At the top of the road is a metal stall selling recycled cups of rosy grit. Fishermen wearing motorcycle helmets and quivers of rods crowd the seller who tips a cup onto the counter. Pink worms squirm. A pot of 12 worms costs Rp 2,000 ($0.20).
"Do you have worms in England?" the seller asks.
"Of course not!" one fisherman scoffs.
"Yes, actually," I correct.
The fishermen laugh loudly. "Yes! Yes!" they chorus. "Of course there are worms in England! Many worms in England!"

Tuesday, November 6, 2012

Jakarta Expat: 80

Gangs of Indonesia's pocong boy takes the front cover of the biweekly Jakarta Expat magazine.
This boy, bound in a burial shroud and slung into a black tent, magically disappeared during a whip-cracking, fire-breathing performance in Suropati Park, Menteng, Jakarta. When the black tent collapsed under a bullwhip blow, the interred boy had vanished...
Thanks Jakarta Expat!

Tuesday, October 23, 2012

Punching Pufferfish

"Watch this," says a fisherman, bouncing the belly of a brown fish against the bottom of his boat.
"Ikan bola!"
"Ikan buntal!"
We are eight women in a narrow wooden sampan paddling up a tributary of the River Kapuas in West Kalimantan. "Careful," cautions the passing fisherman. "It's not poisonous to touch, but it will bite."

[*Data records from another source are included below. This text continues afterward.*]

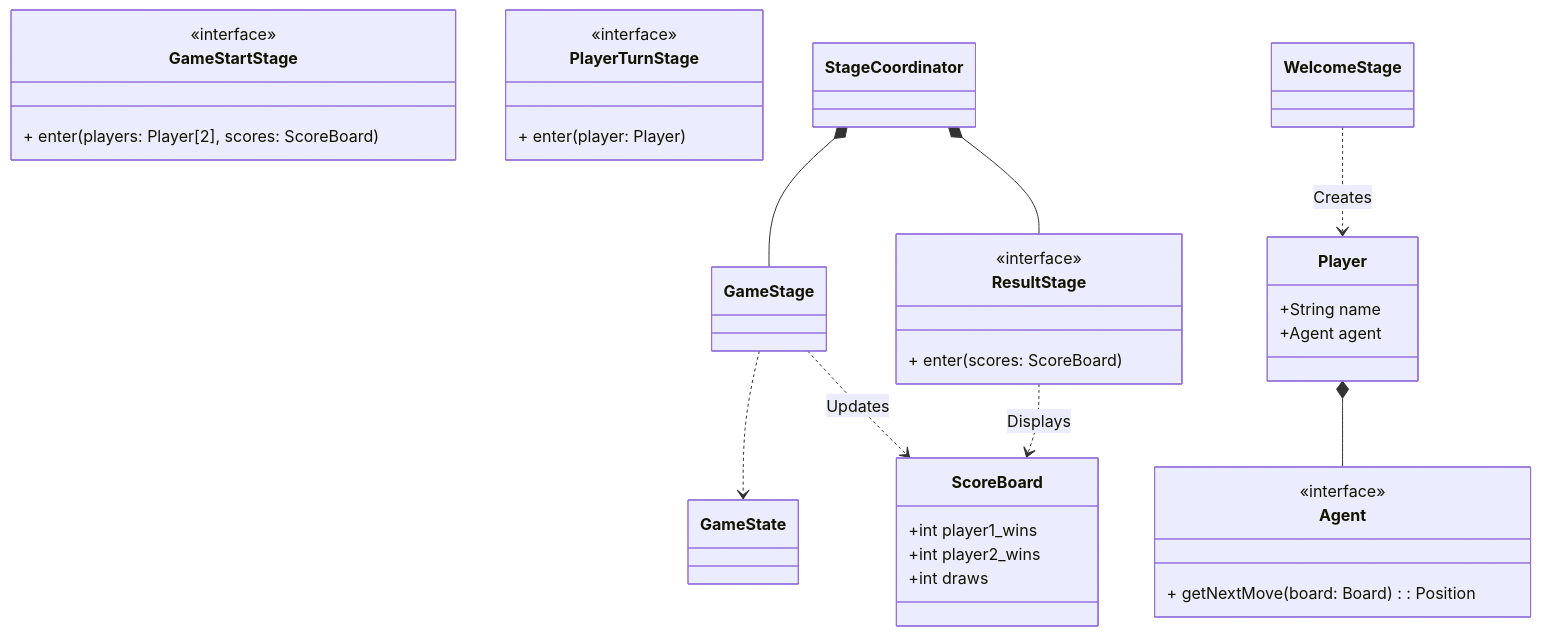
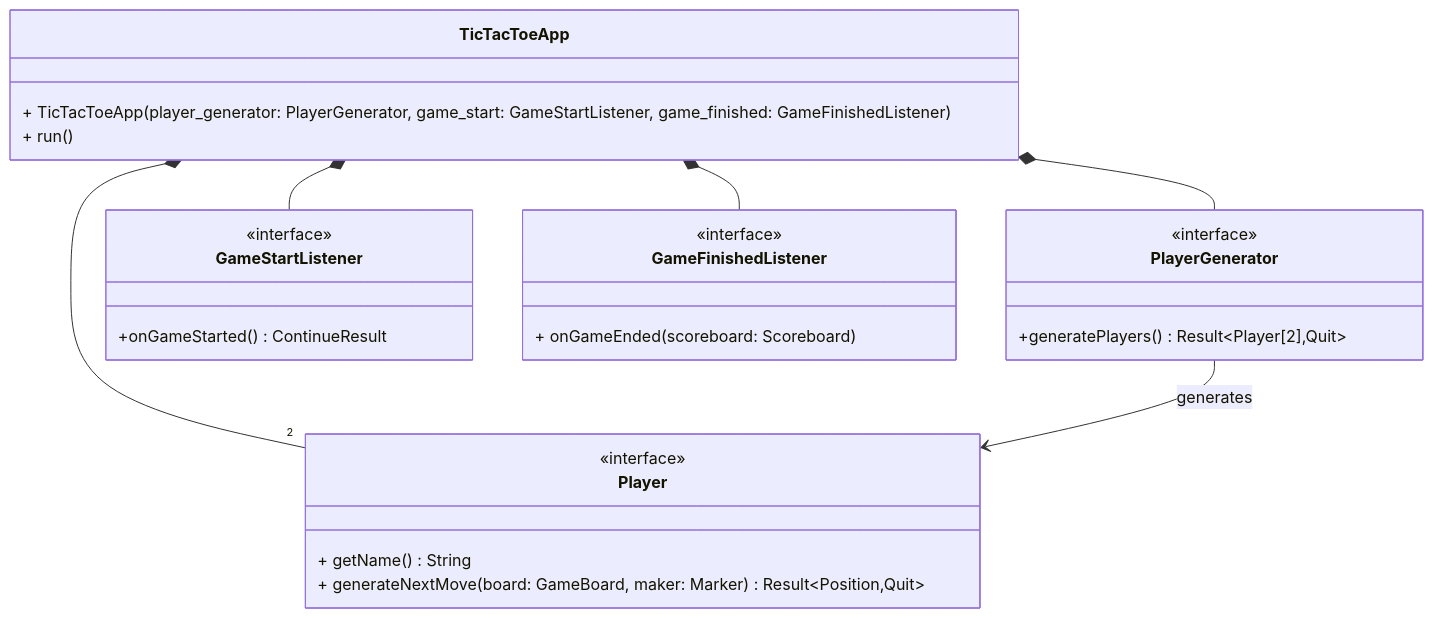
One commit to jashar86/tic-tac-toe changed the fourth of 4 diagrams in docs/REFERENCE_ARCHITECTURE.md. Above: the diagram before and after it, drawn with Mermaid. The commit also changed other lines of this file, not shown here.

````diff
--- a/docs/REFERENCE_ARCHITECTURE.md
+++ b/docs/REFERENCE_ARCHITECTURE.md
@@ -210,49 +156,36 @@
 ```mermaid
 classDiagram
 
-    class Player {
-        +String name
-        +Agent agent
+    class TicTacToeApp {
+        + TicTacToeApp(player_generator: PlayerGenerator, game_start: GameStartListener, game_finished: GameFinishedListener)
+        + run()
     }
 
-    class ScoreBoard {
-        +int player1_wins
-        +int player2_wins
-        +int draws
+    class PlayerGenerator {
+        <<interface>>
+        +generatePlayers() Result~Player[2],Quit~
     }
 
-    class Agent {
+    class Player {
         <<interface>>
-        + getNextMove(board: Board) : Position
+        + getName() String
+        + generateNextMove(board: GameBoard, maker: Marker) Result~Position,Quit~
     }
 
-    
-
-    class GameStartStage {
+    class GameStartListener {
         <<interface>>
-        + enter(players: Player[2], scores: ScoreBoard)
+        +onGameStarted() ContinueResult
     }
 
-    class PlayerTurnStage {
+    class GameFinishedListener {
         <<interface>>
-        + enter(player: Player)
+        + onGameEnded(scoreboard: Scoreboard)
     }
 
-    class ResultStage {
-        <<interface>>
-        + enter(scores: ScoreBoard)
-    }
+    TicTacToeApp *-- PlayerGenerator
+    TicTacToeApp *-- "2" Player
+    TicTacToeApp *-- GameStartListener
+    TicTacToeApp *-- GameFinishedListener
 
-    
-
-    StageCoordinator *-- GameStage
-    StageCoordinator *-- ResultStage
-
-    WelcomeStage ..> Player : Creates
-    GameStage ..> GameState
-    GameStage ..> ScoreBoard : Updates
-    ResultStage ..> ScoreBoard : Displays
-
-    Player *-- Agent
-
+    PlayerGenerator --> Player : generates
 ```
````
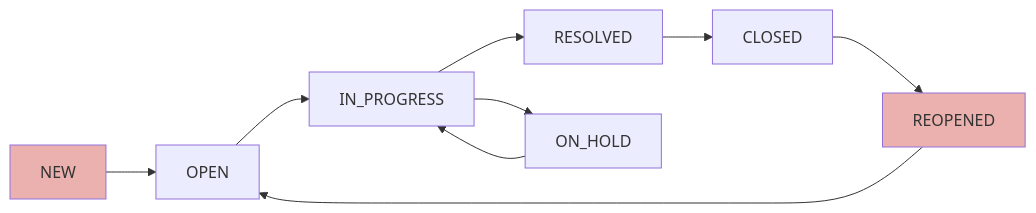
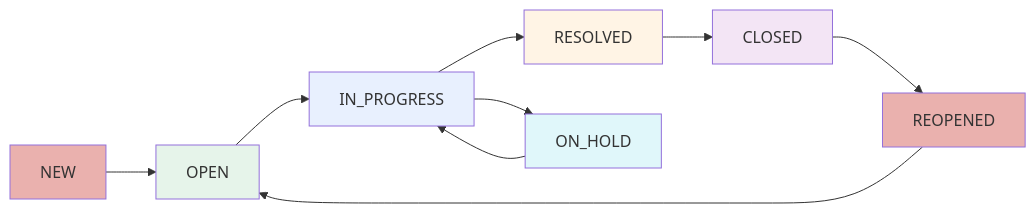
One commit to salmanb74-dev/ntg-ticket changed the sixth of 7 diagrams in NTG-Ticket-User Guide.md. Above: the diagram before and after it, drawn with Mermaid. The commit also changed other lines of this file, not shown here.

````diff
--- a/NTG-Ticket-User Guide.md
+++ b/NTG-Ticket-User Guide.md
@@ -258,13 +278,18 @@
 ```mermaid
 flowchart LR
     A[NEW] --> B[OPEN]
     B --> C[IN_PROGRESS]
     C --> D[RESOLVED]
     D --> E[CLOSED]
     C --> F[ON_HOLD]
     F --> C
     E --> G[REOPENED]
     G --> B
     style A fill:#EAB1AE
+    style B fill:#E6F4EA
+    style C fill:#E8F0FE
+    style D fill:#FFF4E5
+    style E fill:#F3E5F5
+    style F fill:#E0F7FA
     style G fill:#EAB1AE
 ```
````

As a defensive manoeuvre, the pufferfish has engorged on air and is now as round and taut as an orb. It has a rough, white underbelly mottled with tawny rivulets and more intense citrine and brown colouring around its head. Its eyes are creased, its mouth wet and puckered. It looks like a Year of the Pig souvenir.
"They're delicious," says one of the women in our sampan. "The meat is here, in the dark part behind the head." She inserts a thin stick into the fish's mouth. The fish snaps straight through it. She sets the pufferfish on my rucksack and we motor on. Hornbills fly overhead. A stork-billed kingfisher surveys the river from the shadows. Dawn's spectral colours ripen.

With a spit bubble and sudden hiss, the pufferfish deflates a little. Then again: hiss, bubble. The fish deflates to sloppy jelly.

"Will you eat it?"
"I'll release it later," says the woman. She's protected against the Indonesian sun inside a red lumberjack shirt. She pokes the fish's squishiness, then drops it overboard. It floats like a buoy.
Also in the sampan, neat in pink, is Ibu Kades, wife of a Village Chief. She leans over the low hull and recaptures the fish. She smacks it against the boat: thwack, thwack, thwack. The fish inflates fully again. Ibu Kades stands. She tosses the fish high into the morning and with an almighty fist, volleyball serves the pufferfish across the water.

The pufferfish finally sinks below the surface and the women fall asleep.

Sunday, October 21, 2012

Into Wild Country

"Trail-blazing," says ace reporter Catriona Richards in today's The Jakarta Globe (read here).
A quietly beaming post today. I like this definition of trailblazing from the New Oxford American Dictionary: " track through wild country."

Jakarta: 25 Excursions in and around the Indonesian Capital 
Written by Andrew Whitmarsh, photographs by Melanie Wood 
Published by Tuttle Publishing
224 pages